02 Dec 2016 | 12.30 pm
Getting Your Employment Contracts Right From The Start
Make sure that they are clear and comprehensive
02 Dec 2016 | 12.30 pm
The contract of employment is the core legal agreement between the employer and employee. So make sure it’s fit for purpose, advises solicitor Dermot Casserly (pictured)
Contracts of employment need to be fit for purpose and tailored – whether the contract is for the CEO or the most junior employee in the organisation. The most typical form is a contract for an indefinite term, but there may be occasion to engage the employee on another form of contract, for example, a fixed-term contract.
At a minimum, there is a legal obligation to provide an employee with a statement of terms of employment. The Terms of Employment Information Acts 1994- 2012 require that certain terms be provided in writing, including:
- the place of work
- job title or nature of the work
- if the contract is temporary, the expected duration of employment
- if the contract is for a fixed term, the date on which the contract expires
- the rate of remuneration or method of calculating remuneration
- terms or conditions relating to hours of work (including overtime), paid leave and incapacity for work due to sickness or injury
- terms or conditions relating to pensions and pension schemes
- periods of notice to give and receive on termination of employment.
The contract should clearly define the job title, duties and reporting structure and reserve the ability to change these within reason. Probation is also a key clause in the contract to give the employer flexibility to terminate the contract at an early stage.
Salary & Benefits
The salary and benefits on offer should also be clearly stated and couched in appropriate terms. For example, if there is a pension scheme or permanent health insurance scheme, the contract should state that the employee may be entitled to participate in such schemes, subject to the rules of same as may be amended from time to time.
As a general rule, employment contracts should not refer to bonuses or share incentive schemes. It is preferable if such schemes are subject to their own scheme rules, terms and conditions, although it should be noted that in any event they do form part of the terms and conditions of employment.
It is also important that the contract refers to key policies such as: discipline, performance, grievance, dignity at work, whistleblowing, social media, email usage, and data protection including CCTV usage. Employers should update their employment policies in line with the ever changing employment environment and communicate such changes to their employees.
Prepare For The Future

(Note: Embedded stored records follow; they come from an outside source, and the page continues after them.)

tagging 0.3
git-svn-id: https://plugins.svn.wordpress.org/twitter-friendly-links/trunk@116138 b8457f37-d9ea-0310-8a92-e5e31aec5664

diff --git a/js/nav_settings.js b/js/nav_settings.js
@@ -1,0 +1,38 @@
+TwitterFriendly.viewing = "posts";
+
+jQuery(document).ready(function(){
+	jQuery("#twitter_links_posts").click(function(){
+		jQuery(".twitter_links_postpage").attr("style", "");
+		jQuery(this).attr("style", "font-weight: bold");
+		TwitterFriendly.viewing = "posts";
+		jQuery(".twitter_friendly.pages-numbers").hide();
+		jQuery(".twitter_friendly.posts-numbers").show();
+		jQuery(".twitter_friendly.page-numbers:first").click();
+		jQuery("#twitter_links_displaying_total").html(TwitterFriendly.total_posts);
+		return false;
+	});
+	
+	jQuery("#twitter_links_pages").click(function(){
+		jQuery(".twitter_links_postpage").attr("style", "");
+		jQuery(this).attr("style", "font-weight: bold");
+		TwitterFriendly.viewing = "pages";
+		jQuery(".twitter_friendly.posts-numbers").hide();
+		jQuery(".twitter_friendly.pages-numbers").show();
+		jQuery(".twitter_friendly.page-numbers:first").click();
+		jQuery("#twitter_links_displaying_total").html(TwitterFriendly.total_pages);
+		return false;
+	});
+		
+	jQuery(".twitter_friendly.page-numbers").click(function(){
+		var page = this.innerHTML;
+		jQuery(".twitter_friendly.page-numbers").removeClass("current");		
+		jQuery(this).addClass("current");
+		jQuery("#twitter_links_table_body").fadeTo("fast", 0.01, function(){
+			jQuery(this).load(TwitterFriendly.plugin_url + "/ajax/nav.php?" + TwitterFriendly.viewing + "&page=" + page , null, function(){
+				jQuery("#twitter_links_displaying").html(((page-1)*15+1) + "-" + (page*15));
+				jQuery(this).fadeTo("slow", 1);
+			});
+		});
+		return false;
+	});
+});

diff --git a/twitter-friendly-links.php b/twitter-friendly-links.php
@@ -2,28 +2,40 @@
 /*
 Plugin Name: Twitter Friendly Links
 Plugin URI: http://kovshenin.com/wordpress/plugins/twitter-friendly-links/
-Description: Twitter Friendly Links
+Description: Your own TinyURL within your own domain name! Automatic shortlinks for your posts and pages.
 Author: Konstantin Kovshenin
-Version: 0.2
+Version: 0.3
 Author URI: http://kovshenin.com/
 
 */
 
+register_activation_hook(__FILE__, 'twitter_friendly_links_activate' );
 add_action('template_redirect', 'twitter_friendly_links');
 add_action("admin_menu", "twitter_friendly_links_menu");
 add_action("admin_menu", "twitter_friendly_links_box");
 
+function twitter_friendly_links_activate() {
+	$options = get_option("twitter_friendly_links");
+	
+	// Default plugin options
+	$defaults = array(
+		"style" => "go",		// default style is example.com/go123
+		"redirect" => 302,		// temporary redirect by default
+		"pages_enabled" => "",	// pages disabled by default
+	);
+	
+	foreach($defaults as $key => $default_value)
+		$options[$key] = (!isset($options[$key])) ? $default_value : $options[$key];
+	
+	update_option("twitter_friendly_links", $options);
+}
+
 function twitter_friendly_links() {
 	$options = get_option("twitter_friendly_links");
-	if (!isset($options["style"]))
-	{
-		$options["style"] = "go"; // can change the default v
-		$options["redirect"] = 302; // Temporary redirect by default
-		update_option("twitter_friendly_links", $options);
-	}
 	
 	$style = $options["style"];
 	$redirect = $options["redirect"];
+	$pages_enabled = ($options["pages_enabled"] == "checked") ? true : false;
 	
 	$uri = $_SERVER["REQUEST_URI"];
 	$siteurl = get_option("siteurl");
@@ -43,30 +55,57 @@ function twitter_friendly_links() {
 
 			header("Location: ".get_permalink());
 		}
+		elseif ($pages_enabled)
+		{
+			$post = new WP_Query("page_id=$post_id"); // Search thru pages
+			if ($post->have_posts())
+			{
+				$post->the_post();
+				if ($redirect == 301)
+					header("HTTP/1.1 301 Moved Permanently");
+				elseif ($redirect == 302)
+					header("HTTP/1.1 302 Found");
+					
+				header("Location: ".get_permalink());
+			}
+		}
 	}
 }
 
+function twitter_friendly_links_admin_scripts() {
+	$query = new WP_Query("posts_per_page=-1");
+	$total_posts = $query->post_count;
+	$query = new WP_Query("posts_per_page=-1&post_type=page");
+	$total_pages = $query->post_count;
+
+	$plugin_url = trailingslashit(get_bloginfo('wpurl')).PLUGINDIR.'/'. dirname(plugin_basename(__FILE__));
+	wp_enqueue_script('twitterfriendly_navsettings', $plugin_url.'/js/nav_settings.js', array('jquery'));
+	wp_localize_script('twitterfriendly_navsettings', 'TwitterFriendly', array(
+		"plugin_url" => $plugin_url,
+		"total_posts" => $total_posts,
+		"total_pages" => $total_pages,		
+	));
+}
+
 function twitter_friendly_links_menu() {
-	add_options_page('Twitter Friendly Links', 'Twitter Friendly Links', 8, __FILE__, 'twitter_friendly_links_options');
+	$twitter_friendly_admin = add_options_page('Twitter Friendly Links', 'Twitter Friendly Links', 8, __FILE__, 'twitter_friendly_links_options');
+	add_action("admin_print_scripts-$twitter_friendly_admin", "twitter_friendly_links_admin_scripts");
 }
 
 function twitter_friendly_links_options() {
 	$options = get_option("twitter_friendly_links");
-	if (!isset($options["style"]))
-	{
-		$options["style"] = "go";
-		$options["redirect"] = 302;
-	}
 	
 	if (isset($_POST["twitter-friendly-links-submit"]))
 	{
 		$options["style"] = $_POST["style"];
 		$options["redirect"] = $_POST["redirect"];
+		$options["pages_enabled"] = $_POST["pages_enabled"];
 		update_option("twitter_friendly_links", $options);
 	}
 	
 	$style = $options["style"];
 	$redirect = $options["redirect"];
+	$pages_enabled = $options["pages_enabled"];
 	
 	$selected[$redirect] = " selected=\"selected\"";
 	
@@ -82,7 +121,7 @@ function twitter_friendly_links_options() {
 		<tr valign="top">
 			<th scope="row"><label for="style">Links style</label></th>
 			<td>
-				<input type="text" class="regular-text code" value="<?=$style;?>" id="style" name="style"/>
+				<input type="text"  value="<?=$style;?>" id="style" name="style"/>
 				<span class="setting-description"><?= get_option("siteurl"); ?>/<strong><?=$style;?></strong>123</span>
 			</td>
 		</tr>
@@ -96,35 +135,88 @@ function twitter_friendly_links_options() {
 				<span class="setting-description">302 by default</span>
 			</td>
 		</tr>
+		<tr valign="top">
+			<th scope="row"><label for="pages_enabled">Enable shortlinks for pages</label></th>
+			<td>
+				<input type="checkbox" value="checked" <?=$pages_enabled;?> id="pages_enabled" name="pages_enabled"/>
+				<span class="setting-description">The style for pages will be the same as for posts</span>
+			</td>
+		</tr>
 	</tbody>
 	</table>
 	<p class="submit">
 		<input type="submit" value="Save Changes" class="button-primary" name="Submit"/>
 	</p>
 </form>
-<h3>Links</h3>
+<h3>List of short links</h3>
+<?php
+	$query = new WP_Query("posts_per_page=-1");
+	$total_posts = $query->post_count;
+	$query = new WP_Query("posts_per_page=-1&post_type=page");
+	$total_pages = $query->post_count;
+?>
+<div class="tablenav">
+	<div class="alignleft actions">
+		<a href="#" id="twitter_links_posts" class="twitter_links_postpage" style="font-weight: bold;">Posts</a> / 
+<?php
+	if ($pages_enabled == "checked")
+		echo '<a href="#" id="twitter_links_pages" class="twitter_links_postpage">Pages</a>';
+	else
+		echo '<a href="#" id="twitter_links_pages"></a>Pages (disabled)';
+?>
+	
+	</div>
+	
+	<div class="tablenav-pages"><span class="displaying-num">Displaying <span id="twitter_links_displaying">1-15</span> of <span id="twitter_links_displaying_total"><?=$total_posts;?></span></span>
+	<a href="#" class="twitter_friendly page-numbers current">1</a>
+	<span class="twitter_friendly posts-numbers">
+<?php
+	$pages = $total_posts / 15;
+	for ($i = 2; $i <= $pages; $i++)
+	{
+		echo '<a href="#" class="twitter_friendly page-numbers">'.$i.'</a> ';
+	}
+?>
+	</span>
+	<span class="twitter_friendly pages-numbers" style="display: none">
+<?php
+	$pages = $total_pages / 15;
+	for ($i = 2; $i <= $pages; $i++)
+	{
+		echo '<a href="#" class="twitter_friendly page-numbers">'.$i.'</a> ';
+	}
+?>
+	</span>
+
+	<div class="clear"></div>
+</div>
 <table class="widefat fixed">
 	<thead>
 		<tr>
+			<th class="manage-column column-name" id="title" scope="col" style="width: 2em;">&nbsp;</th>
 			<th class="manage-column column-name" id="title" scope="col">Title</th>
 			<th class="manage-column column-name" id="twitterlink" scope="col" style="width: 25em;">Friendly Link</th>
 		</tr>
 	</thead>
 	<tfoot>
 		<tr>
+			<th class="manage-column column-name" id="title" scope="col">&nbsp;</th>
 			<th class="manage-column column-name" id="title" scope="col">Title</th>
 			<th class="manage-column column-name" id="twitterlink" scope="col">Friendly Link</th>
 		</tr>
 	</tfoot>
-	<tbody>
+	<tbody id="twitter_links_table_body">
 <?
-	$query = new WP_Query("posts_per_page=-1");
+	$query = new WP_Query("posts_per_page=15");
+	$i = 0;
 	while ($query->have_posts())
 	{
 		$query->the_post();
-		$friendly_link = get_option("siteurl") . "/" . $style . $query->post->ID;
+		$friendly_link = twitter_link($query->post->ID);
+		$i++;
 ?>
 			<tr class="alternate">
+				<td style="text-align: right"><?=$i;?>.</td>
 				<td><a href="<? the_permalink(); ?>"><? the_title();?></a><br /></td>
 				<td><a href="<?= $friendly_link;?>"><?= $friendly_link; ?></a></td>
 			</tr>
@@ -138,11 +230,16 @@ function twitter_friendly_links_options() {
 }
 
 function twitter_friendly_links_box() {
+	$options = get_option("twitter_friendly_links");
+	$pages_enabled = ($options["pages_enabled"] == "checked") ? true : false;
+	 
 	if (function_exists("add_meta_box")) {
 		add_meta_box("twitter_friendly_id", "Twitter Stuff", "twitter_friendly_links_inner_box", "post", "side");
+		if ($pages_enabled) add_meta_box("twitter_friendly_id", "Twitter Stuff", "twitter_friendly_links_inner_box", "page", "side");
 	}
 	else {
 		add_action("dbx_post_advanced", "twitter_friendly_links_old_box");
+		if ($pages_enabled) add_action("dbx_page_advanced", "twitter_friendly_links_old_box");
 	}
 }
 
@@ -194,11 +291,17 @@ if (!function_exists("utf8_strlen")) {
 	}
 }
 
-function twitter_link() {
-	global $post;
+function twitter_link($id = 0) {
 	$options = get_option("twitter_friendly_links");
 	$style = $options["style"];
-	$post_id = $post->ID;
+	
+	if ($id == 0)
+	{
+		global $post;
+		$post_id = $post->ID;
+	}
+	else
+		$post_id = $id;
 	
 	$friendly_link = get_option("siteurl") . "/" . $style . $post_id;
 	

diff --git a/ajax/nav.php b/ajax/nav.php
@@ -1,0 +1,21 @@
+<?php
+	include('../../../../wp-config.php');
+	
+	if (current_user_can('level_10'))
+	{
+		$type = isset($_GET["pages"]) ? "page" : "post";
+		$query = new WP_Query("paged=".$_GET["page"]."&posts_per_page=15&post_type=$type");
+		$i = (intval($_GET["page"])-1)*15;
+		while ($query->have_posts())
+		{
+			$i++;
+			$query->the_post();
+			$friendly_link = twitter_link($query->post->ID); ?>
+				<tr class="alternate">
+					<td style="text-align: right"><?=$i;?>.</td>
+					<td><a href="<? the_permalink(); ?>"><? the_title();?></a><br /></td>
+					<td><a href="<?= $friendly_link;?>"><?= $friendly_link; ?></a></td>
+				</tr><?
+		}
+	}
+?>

The contract should also protect the employer’s goodwill by having appropriate notice and gardening leave periods. For senior executives, contracts should include restrictive covenants to reduce the risk of an executive poaching key employees and customers. Consideration should also be given to whether the senior executive will be appointed to the board of directors. If so, there should be a detailed clause in relation to the appointment and removal from the office of director in specific circumstances. Clauses to protect the intellectual property and confidential information of the employer should also be included.
In relation to retirement, compulsory retirement at a specific age can be challenged as age discrimination under the Employment Equality Acts. Employers need to be able to show an objective basis for seeking to enforce a retirement age.
Apart from taking a claim to the Workplace Relations Commission, an employee could apply to the High Court seeking an injunction where there is a purported dismissal in breach of contract. This could potentially be very costly for an employer to defend – not to mention it could be the source of embarrassing negative publicity. Well-drafted and fit-for-purposes contracts and policies should help protect against this risk.